** Entries provided follows **

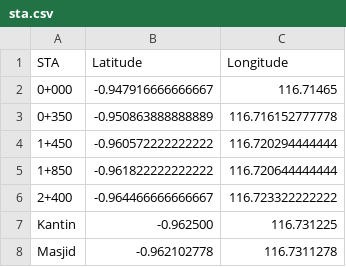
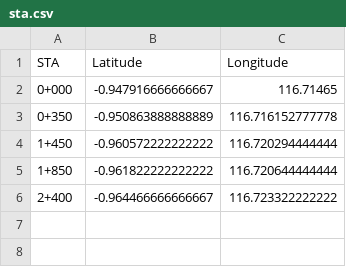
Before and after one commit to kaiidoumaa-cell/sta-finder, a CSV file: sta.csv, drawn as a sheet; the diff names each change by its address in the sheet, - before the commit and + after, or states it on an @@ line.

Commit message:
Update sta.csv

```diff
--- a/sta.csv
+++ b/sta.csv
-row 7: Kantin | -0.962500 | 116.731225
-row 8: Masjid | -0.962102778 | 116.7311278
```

** End of Entries provided **
** Entries provided follows **

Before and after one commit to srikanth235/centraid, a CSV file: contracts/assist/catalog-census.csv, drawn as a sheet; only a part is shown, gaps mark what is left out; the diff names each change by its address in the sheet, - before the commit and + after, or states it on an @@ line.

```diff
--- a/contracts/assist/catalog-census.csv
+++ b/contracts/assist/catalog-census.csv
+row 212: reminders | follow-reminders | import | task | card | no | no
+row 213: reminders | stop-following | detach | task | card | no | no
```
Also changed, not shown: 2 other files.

** End of Entries provided **
** Entries provided follows **

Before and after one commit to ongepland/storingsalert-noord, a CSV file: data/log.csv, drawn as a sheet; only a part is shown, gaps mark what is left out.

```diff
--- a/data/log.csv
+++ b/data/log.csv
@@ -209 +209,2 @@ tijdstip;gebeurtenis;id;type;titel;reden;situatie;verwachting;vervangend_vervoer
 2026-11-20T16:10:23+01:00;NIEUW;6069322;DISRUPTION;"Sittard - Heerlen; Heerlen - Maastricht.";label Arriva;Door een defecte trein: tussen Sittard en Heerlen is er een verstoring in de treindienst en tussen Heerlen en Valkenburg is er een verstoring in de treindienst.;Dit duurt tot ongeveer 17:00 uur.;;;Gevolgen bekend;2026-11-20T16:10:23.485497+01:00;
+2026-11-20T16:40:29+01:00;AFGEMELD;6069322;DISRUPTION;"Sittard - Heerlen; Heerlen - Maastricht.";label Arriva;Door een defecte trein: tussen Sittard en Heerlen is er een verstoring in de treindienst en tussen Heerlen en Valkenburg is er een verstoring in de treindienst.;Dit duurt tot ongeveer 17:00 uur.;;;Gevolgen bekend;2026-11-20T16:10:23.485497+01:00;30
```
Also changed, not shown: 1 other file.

** End of Entries provided **

What is being asked => Once you have counted every line in the listing that holds the string "data", give that number and nothing else.

Exercise result => 3